As a director, what is it that excited you about putting together Bollywood Diaries?
Look at Bollywood around you; for us Indians, its impact is far more superior when compared to Hollywood. We contemplated a lot on getting the right title to get the correct essence of this phenomenon called Bollywood. If I sum up the title Bollywood Diaries, it is not an individual's diary but an amalgamation of many stories. If you talk to even ordinary people, you would see that everyone has a hidden diary of Bollywood. It could be written on paper or impressed in the mind, but it is there. Someone follows an actor silently, another thinks about an actress, third sings in a bathroom. The film is about them.
Guess industry too has made notice of the film already?
Director Sudhir Mishra has watched the film and he complimented it by stating that the film is a moving depiction of dreams. He caught the point around the impossibility of many such dreams. Choreographer-director Remo D'Souza felt that the film summarizes the life story of many Indians across nook and corners of the country who truly believe that they have it in them to make it big in the tinsel-world. Above all, Zee loved the film. They rule in this segment where content driven cinema is made in controlled budget. They recently released Nana Patekar's Natsamrat and I am glad they are backing and endorsing my film.
You have an unusual combination of Raima Sen and Ashish Vidyarthi for the film?
For the part of a Sonagachi prostitute, I needed an actress from Bengali background. Raima's name was being very strongly recommended and I could see her reacting very positively during the narration. She is someone who is so capable and I am glad that she came on board. As for Ashish's part of a retired Government servant, who is now trying to get to a point where he hasn't so far in his life, I needed someone of that age. Ashish fitted in the bill. I shared with him my inspiration of this part, a man named Hari ji from Satna, who was doing a course in direction at an age of 60. This is where Ashish was sold to the idea.
On the other hand you have cast a newcomer, Salim Diwan, for the part of a youngster who carries Bollywood dreams?
Reason being that in him, I saw this genuine love for acting. He comes from a big business family. He came down to Mumbai and then also did an acting course with Kishore Namit. He is rich and he can afford to splurge. Still, he is so grounded and goes out for auditions. He may not be a conventional hero per se but it is his passion that keeps him going. He is not doing films for money; he just wants to come on screen.
For someone who is finding his way in Bollywood, it must have been no less a challenge for you too to make the film.
The challenge wasn't as much during the making of the film as it was before that when I was getting it right at the conceptualization stage. I had to be sure what I was going to tell, about whom and to whom. There were two routes I could have taken, an intellectual one or a commercial one. I chose the latter and once I was set for that, I didn't confuse myself on that. See, when you take a film into an intellectual zone, it needs a completely different treatment with limited returns. Filmmaking involves commerce as someone has invested in the film and wants to earn out of it. I had to ensure that the film entertains.
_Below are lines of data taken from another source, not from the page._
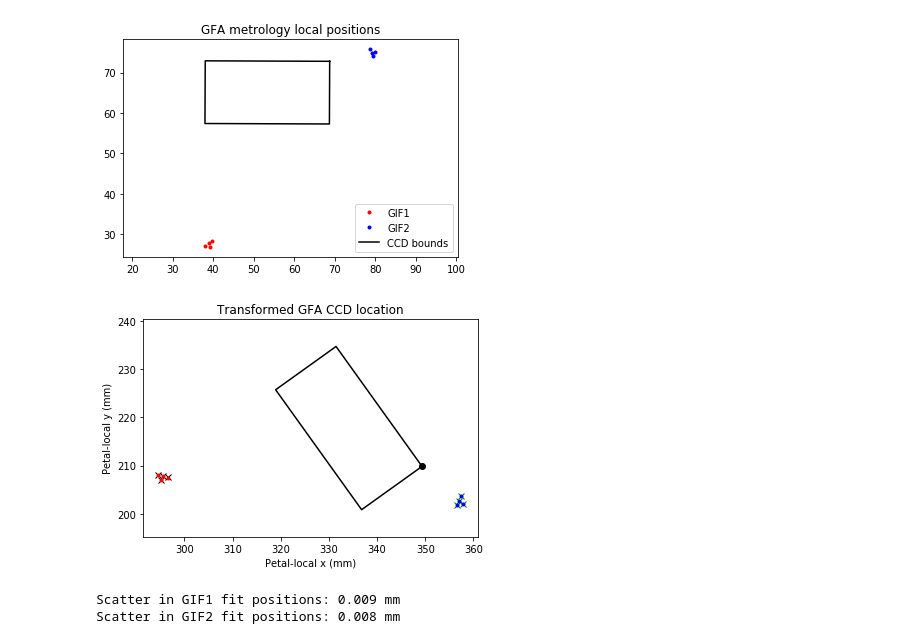
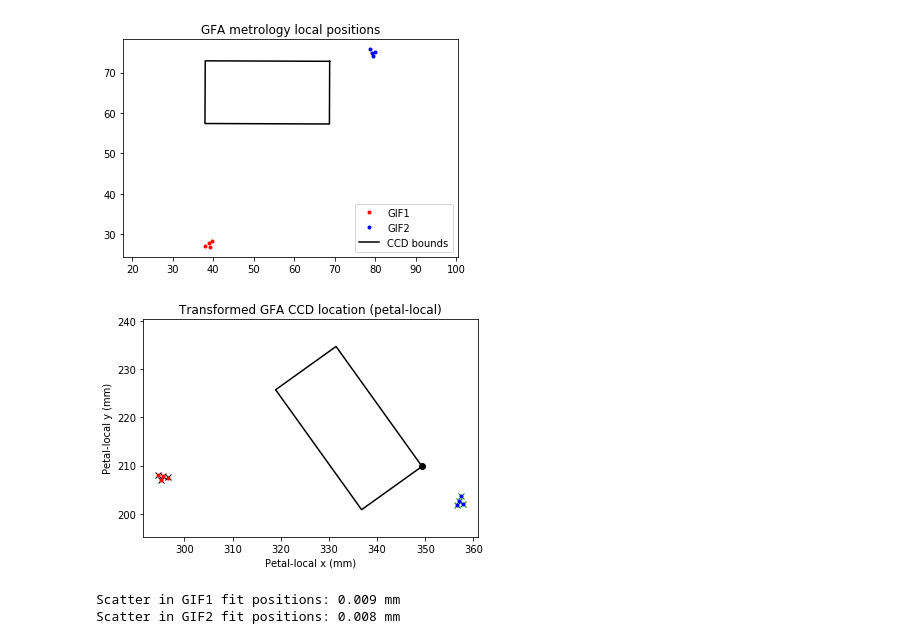
Before and after one commit to dstndstn/desi-commish, a Jupyter notebook: gif-fif.ipynb, the cells around one changed output. Saved outputs shown, nothing was run; the diff lists cells and outputs as text; code cells hidden in the pictures.

```diff
--- a/gif-fif.ipynb
+++ b/gif-fif.ipynb
@@ -52,16 +52,16 @@ g2x,g2y = petal.gfa_mm_to_focal_mm(petal.gfa.gif_2_mm_x, petal.gfa.gif_2_mm_y)
 # %%
 plt.plot(petal.ccdbx, petal.ccdby, 'k-')
 plt.plot(petal.ccdbx[0], petal.ccdby[0], 'ko')
 plt.plot(g1x, g1y, 'kx')
 plt.plot(petal.gif1.x, petal.gif1.y, 'r.')
 plt.plot(g2x, g2y, 'gx')
 plt.plot(petal.gif2.x, petal.gif2.y, 'b.')
-plt.title('Transformed GFA CCD location')
+plt.title('Transformed GFA CCD location (petal-local)')
 plt.xlabel('Petal-local x (mm)')
 plt.ylabel('Petal-local y (mm)')
 plt.axis('equal');
 # %% [output]
-[figure, old version]
+[figure, new version]
 # %%
 print('Scatter in GIF1 fit positions: %.3f mm' % (np.mean(np.hypot(petal.gif1.x - g1x, petal.gif1.y - g1y))))
 print('Scatter in GIF2 fit positions: %.3f mm' % (np.mean(np.hypot(petal.gif2.x - g2x, petal.gif2.y - g2y))))
```
Also changed, not shown: parts of 4 cells of this notebook, 9 other files.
The film has released today. You must be anxious?
Over the years I have learnt that I am in a profession which is completely unpredictable. Every Friday when a movie comes out, you really don't know what would happen. Yes, you have to create buzz and noise before the release, it is pretty much required. However, eventually it is the audience that decides whether a film is worth watching or not. So through you, here is my message for my audience - 'This is a very public film and it is about common people. So come and see the story, if not about you, it could well be about your neighbor next door' (smiles).
What happens next?
Guess in my own Bollywood Diaries, it is one dream at a time! Let this chapter of my diary be told to the audience, and then my next would be out there as well. That said, I can assure that it would be as interesting as my life has been. It would be a humane story for sure.